● **Work item**
The lines to copy are those in the listing that hold the word "find".

● **Data shown**
■ ■ ■ ■ ■ ■ ■
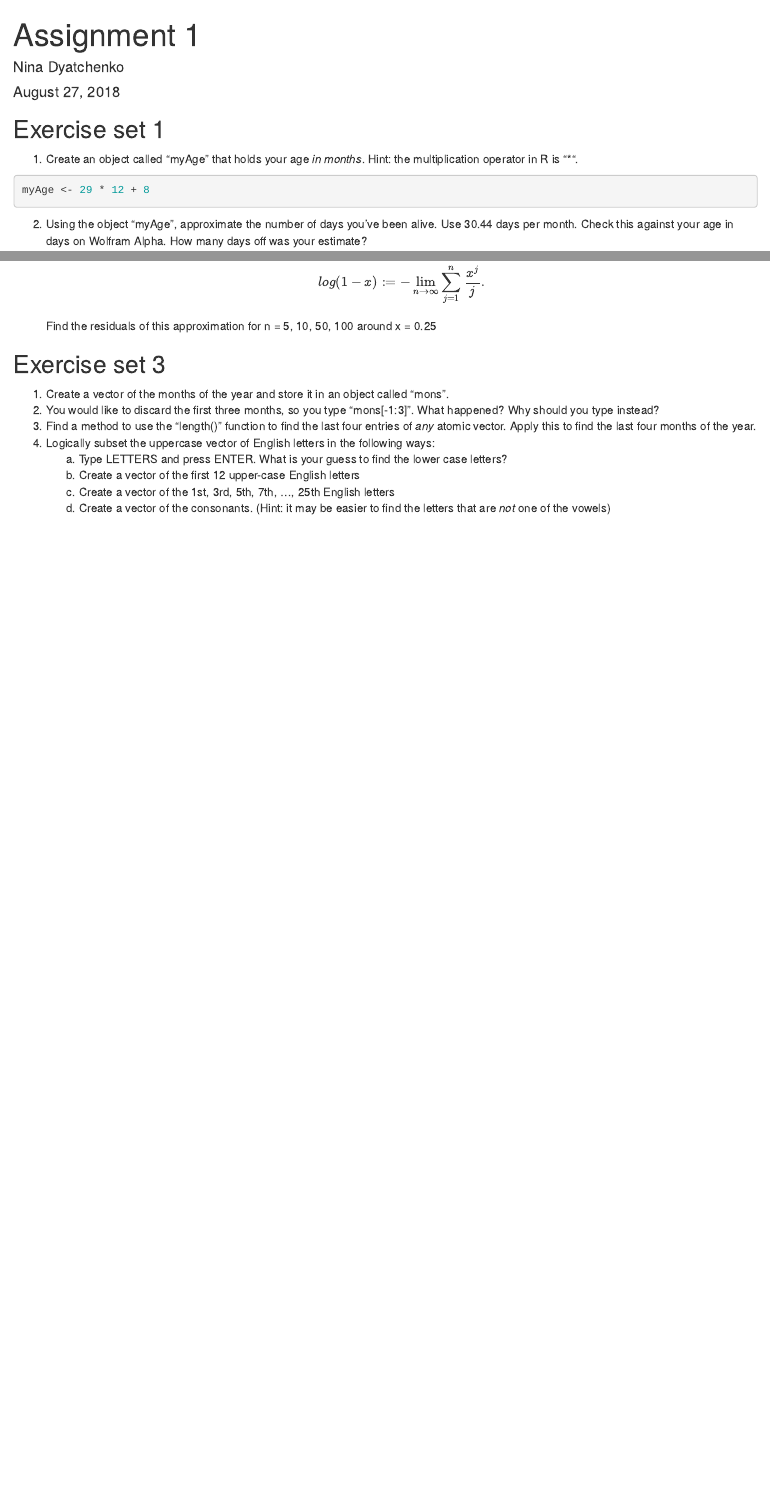
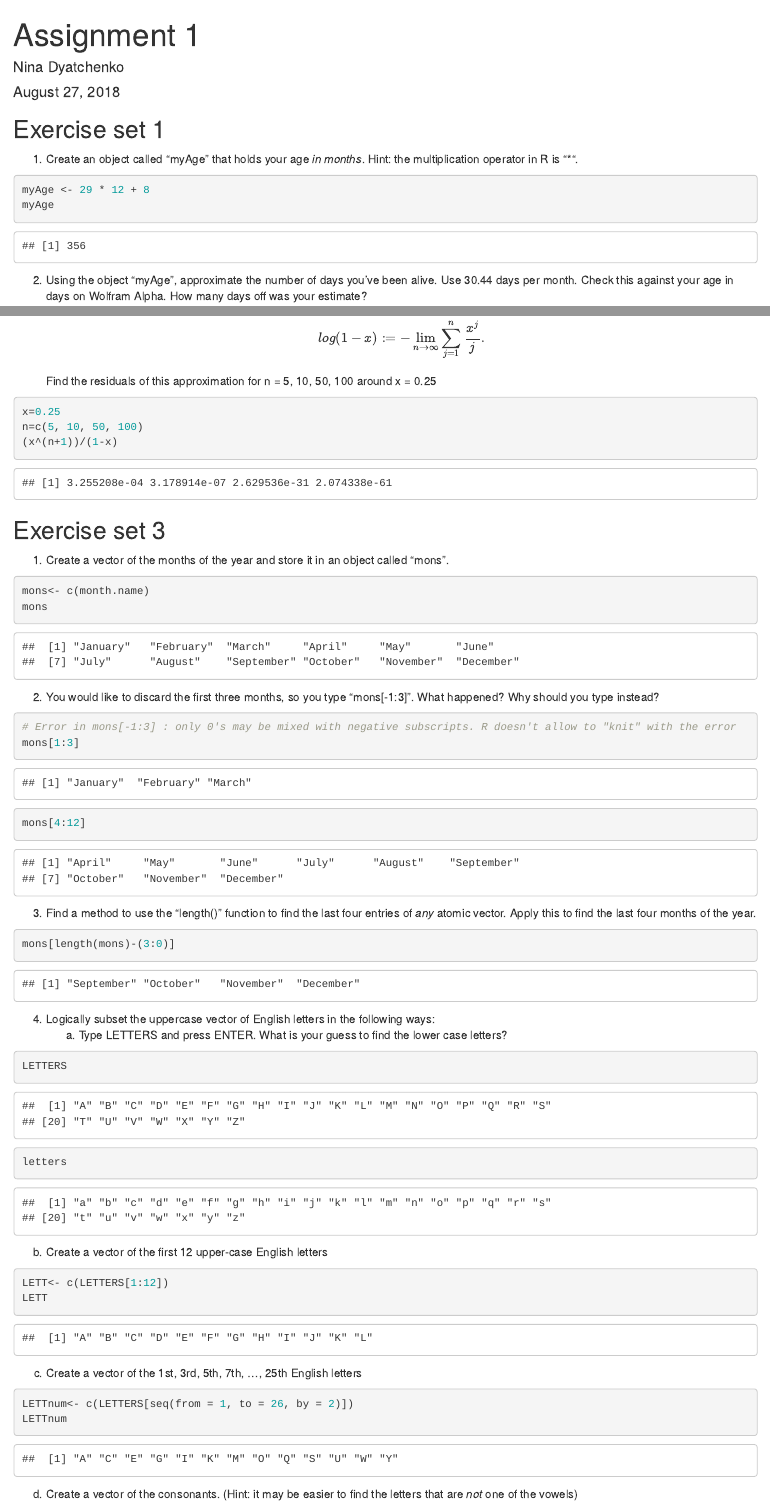
Before and after one commit to NinaDyatchenko/BST650_introR, an R Markdown document (Assignments/Assignment1_20180827.Rmd): the page in a window 1100 px wide, from its top, and a second part further down, joined at a grey line. Rendered offline with R 4.5, knitr and Pandoc, with nearby package versions; drawn as R Markdown's standard HTML page in place of the format the file asks for; some code elsewhere in the file could not run offline.

Commit message:
Almost doe 9/3/18 at noon. Have questions

````diff
--- a/Assignments/Assignment1_20180827.Rmd
+++ b/Assignments/Assignment1_20180827.Rmd
@@ -14,23 +14,29 @@ knitr::opts_chunk$set(echo = TRUE)
 
 1. Create an object called "myAge" that holds your age *in months*. Hint: the
    multiplication operator in R is "*".
+
 ```{r}
 myAge <- 29 * 12 + 8
+myAge
 ```
 2. Using the object "myAge", approximate the number of days you've been alive.
    Use 30.44 days per month. Check this against your age in days on Wolfram
    Alpha. How many days off was your estimate?
+
 ```{r}
 myAge * 30.44
 # from Wolfram Alpha, I am 10827 days old today.
 ```
 3. Using the object "myAge", find your decimal age. Hint: the division
    operator is "/".
+
 ```{r}
 myAge / 12
 ```
 4. Copy and Paste MyAge into the console and press ENTER. What happens? Why?
-Console returened error "Error: object 'MyAge' not found". Because R is case sencitive, it sees MyAge and myAge differently. myAge was defined in the code previously, but MyAge was not. Thus R gives the error.
+
+  Console returened error "Error: object 'MyAge' not found". Because R is case sencitive, it sees MyAge and myAge differently. myAge was defined in the code previously, but MyAge was not. Thus R gives the error.
+
 
 ## Exercise set 2
 
@@ -110,7 +116,9 @@ rep(x, times = c(1:10), length.out = NA, each = 1)
    0.25
 
 ```{r}
-
+x=0.25
+n=c(5, 10, 50, 100)
+(x^(n+1))/(1-x)
 
 ```
 
@@ -120,16 +128,60 @@ rep(x, times = c(1:10), length.out = NA, each = 1)
 
 1. Create a vector of the months of the year and store it in an object called
    "mons".
+
+```{r}
+mons<- c(month.name)
+mons
+```
+
 2. You would like to discard the first three months, so you type "mons[-1:3]".
    What happened? Why should you type instead?
+
+```{r}
+
+# Error in mons[-1:3] : only 0's may be mixed with negative subscripts. R doesn't allow to "knit" with the error
+mons[1:3]
+
+mons[4:12]
+
+```
 3. Find a method to use the "length()" function to find the last four entries
    of *any* atomic vector. Apply this to find the last four months of the
    year.
+
+```{r}
+mons[length(mons)-(3:0)]
+```
 4. Logically subset the uppercase vector of English letters in the following
    ways:
    a) Type LETTERS and press ENTER. What is your guess to find the lower case
       letters?
+
+```{r}
+LETTERS
+
+
+letters
+
+```
+
    b) Create a vector of the first 12 upper-case English letters
+```{r}
+LETT<- c(LETTERS[1:12])
+LETT
+
+```
+
    c) Create a vector of the 1st, 3rd, 5th, 7th, ..., 25th English letters
+
+```{r}
+LETTnum<- c(LETTERS[seq(from = 1, to = 26, by = 2)])
+LETTnum
+
+```
    d) Create a vector of the consonants. (Hint: it may be easier to find the
       letters that are *not* one of the vowels)
+
+```{r}
+
+```
````
Also changed, not shown: Assignments/Assignment1_20180827.Rmd (14 more changed lines), 1 other file.
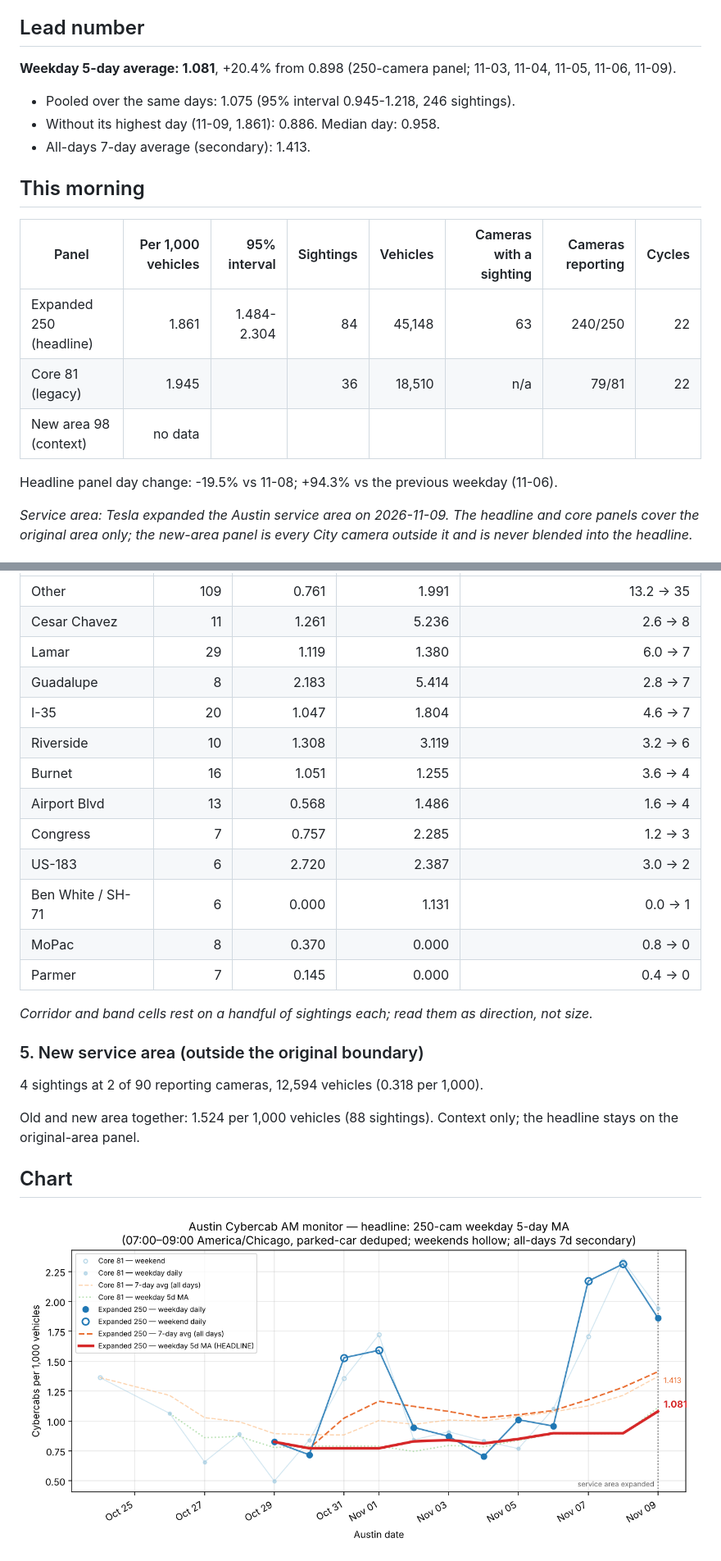
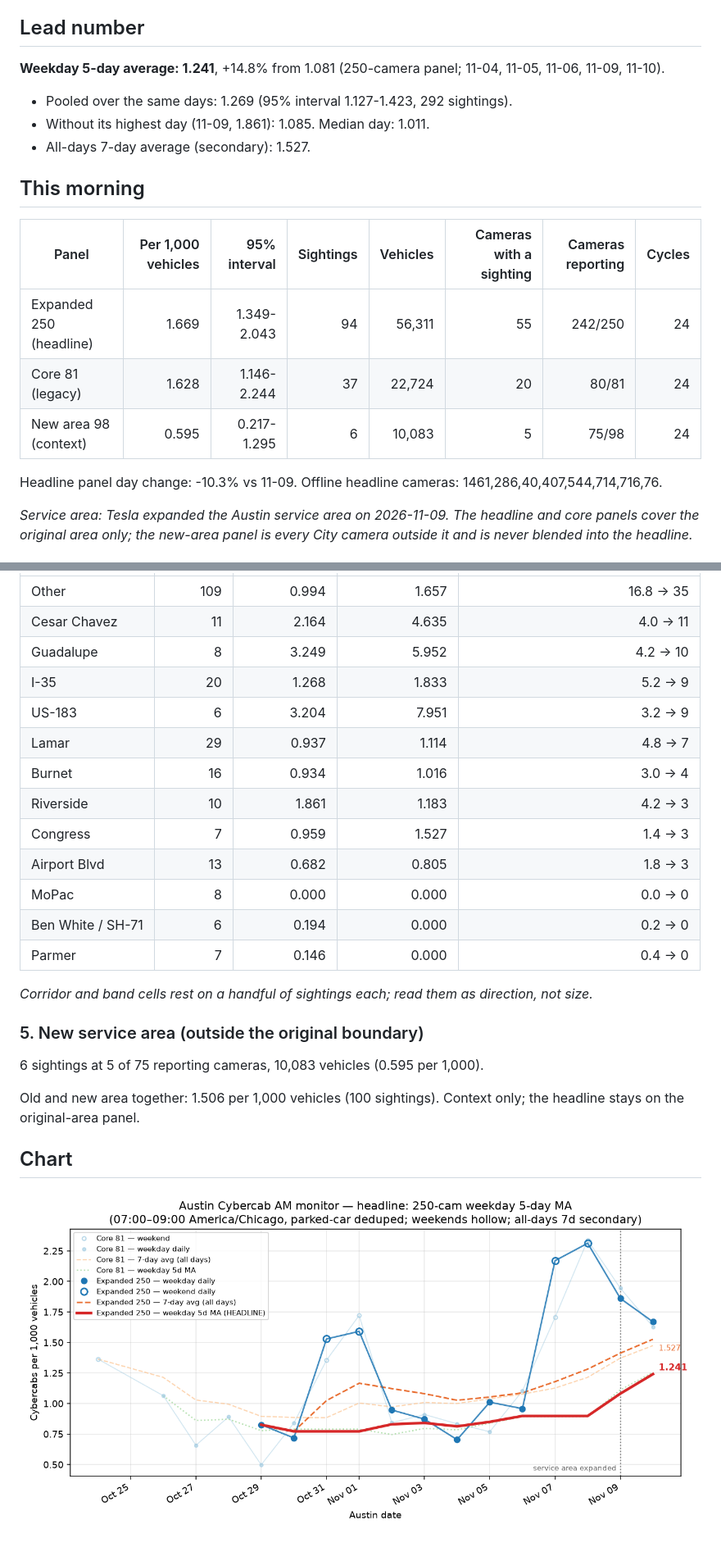
Before and after one commit to itochang123-create/cybercab-tracker, a Markdown page: LATEST.md, 2 parts joined by grey strips. Shown at 82% size. GitHub-like rendering; pictures changed too: charts/peak_monitor.png.

Commit message:
Daily report 2026-11-10

```diff
--- a/LATEST.md
+++ b/LATEST.md
@@ -4,21 +4,22 @@ Cybercabs per 1,000 vehicles seen on City of Austin traffic cameras, 07:00-09:00
 
 ## Lead number
 
-**Weekday 5-day average: 1.081**, +20.4% from 0.898 (250-camera panel; 11-03, 11-04, 11-05, 11-06, 11-09).
+**Weekday 5-day average: 1.241**, +14.8% from 1.081 (250-camera panel; 11-04, 11-05, 11-06, 11-09, 11-10).
 
-- Pooled over the same days: 1.075 (95% interval 0.945-1.218, 246 sightings).
-- Without its highest day (11-09, 1.861): 0.886. Median day: 0.958.
-- All-days 7-day average (secondary): 1.413.
+- Pooled over the same days: 1.269 (95% interval 1.127-1.423, 292 sightings).
+- Without its highest day (11-09, 1.861): 1.085. Median day: 1.011.
+- All-days 7-day average (secondary): 1.527.
 
 ## This morning
 
 | Panel | Per 1,000 vehicles | 95% interval | Sightings | Vehicles | Cameras with a sighting | Cameras reporting | Cycles |
 | --- | ---: | ---: | ---: | ---: | ---: | ---: | ---: |
-| Expanded 250 (headline) | 1.861 | 1.484-2.304 | 84 | 45,148 | 63 | 240/250 | 22 |
-| Core 81 (legacy) | 1.945 |  | 36 | 18,510 | n/a | 79/81 | 22 |
-| New area 98 (context) | no data | | | | | | |
+| Expanded 250 (headline) | 1.669 | 1.349-2.043 | 94 | 56,311 | 55 | 242/250 | 24 |
+| Core 81 (legacy) | 1.628 | 1.146-2.244 | 37 | 22,724 | 20 | 80/81 | 24 |
+| New area 98 (context) | 0.595 | 0.217-1.295 | 6 | 10,083 | 5 | 75/98 | 24 |
 
-Headline panel day change: -19.5% vs 11-08; +94.3% vs the previous weekday (11-06).
+Headline panel day change: -10.3% vs 11-09.
+Offline headline cameras: 1461,286,40,407,544,714,716,76.
 
 _Service area: Tesla expanded the Austin service area on 2026-11-09. The headline and core panels cover the original area only; the new-area panel is every City camera outside it and is never blended into the headline._
 
@@ -71,25 +72,25 @@ Top 10 cameras hold 32% of the day's sightings. 24 of the 63 cameras with a sigh
 | --- | ---: | ---: | ---: | ---: |
-| Other | 109 | 0.761 | 1.991 | 13.2 -> 35 |
-| Cesar Chavez | 11 | 1.261 | 5.236 | 2.6 -> 8 |
-| Lamar | 29 | 1.119 | 1.380 | 6.0 -> 7 |
-| Guadalupe | 8 | 2.183 | 5.414 | 2.8 -> 7 |
-| I-35 | 20 | 1.047 | 1.804 | 4.6 -> 7 |
-| Riverside | 10 | 1.308 | 3.119 | 3.2 -> 6 |
-| Burnet | 16 | 1.051 | 1.255 | 3.6 -> 4 |
-| Airport Blvd | 13 | 0.568 | 1.486 | 1.6 -> 4 |
-| Congress | 7 | 0.757 | 2.285 | 1.2 -> 3 |
-| US-183 | 6 | 2.720 | 2.387 | 3.0 -> 2 |
-| Ben White / SH-71 | 6 | 0.000 | 1.131 | 0.0 -> 1 |
-| MoPac | 8 | 0.370 | 0.000 | 0.8 -> 0 |
-| Parmer | 7 | 0.145 | 0.000 | 0.4 -> 0 |
+| Other | 109 | 0.994 | 1.657 | 16.8 -> 35 |
+| Cesar Chavez | 11 | 2.164 | 4.635 | 4.0 -> 11 |
+| Guadalupe | 8 | 3.249 | 5.952 | 4.2 -> 10 |
+| I-35 | 20 | 1.268 | 1.833 | 5.2 -> 9 |
+| US-183 | 6 | 3.204 | 7.951 | 3.2 -> 9 |
+| Lamar | 29 | 0.937 | 1.114 | 4.8 -> 7 |
+| Burnet | 16 | 0.934 | 1.016 | 3.0 -> 4 |
+| Riverside | 10 | 1.861 | 1.183 | 4.2 -> 3 |
+| Congress | 7 | 0.959 | 1.527 | 1.4 -> 3 |
+| Airport Blvd | 13 | 0.682 | 0.805 | 1.8 -> 3 |
+| MoPac | 8 | 0.000 | 0.000 | 0.0 -> 0 |
+| Ben White / SH-71 | 6 | 0.194 | 0.000 | 0.2 -> 0 |
+| Parmer | 7 | 0.146 | 0.000 | 0.4 -> 0 |
 
 _Corridor and band cells rest on a handful of sightings each; read them as direction, not size._
 
 ### 5. New service area (outside the original boundary)
 
-4 sightings at 2 of 90 reporting cameras, 12,594 vehicles (0.318 per 1,000).
+6 sightings at 5 of 75 reporting cameras, 10,083 vehicles (0.595 per 1,000).
 
-Old and new area together: 1.524 per 1,000 vehicles (88 sightings). Context only; the headline stays on the original-area panel.
+Old and new area together: 1.506 per 1,000 vehicles (100 sightings). Context only; the headline stays on the original-area panel.
 
 ## Chart
 
```
Also changed, not shown: other parts of LATEST.md (+27 -27 lines), reports/digest_2026-11-10.md (added, +99 -0 lines), reports/extras_2026-11-10.md (added, +68 -0 lines), 11 other files.
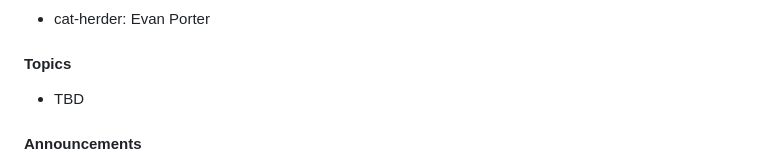
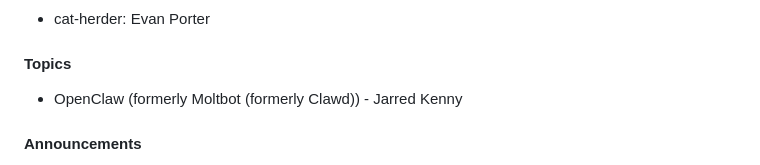
Before and after one commit to peidevs/Event_Resources, a Markdown page: MeetUps.md, the part around the change. Drawn GitHub-style.

Commit message:
Update topic to OpenClaw with presenter name

```diff
--- a/MeetUps.md
+++ b/MeetUps.md
@@ -15,7 +15,7 @@ see https://github.com/peidevs/Event_Resources/blob/master/PendingMeetUps.md
 * cat-herder: Evan Porter
 
 #### Topics
-* TBD
+* OpenClaw (formerly Moltbot (formerly Clawd)) - Jarred Kenny
 
 #### Announcements
 
```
■ ■ ■ ■ ■ ■ ■
● **Reply to the exercise**
 3. Using the object "myAge", find your decimal age. Hint: the division
 3. Find a method to use the "length()" function to find the last four entries
    of *any* atomic vector. Apply this to find the last four months of the
    a) Type LETTERS and press ENTER. What is your guess to find the lower case
    d) Create a vector of the consonants. (Hint: it may be easier to find the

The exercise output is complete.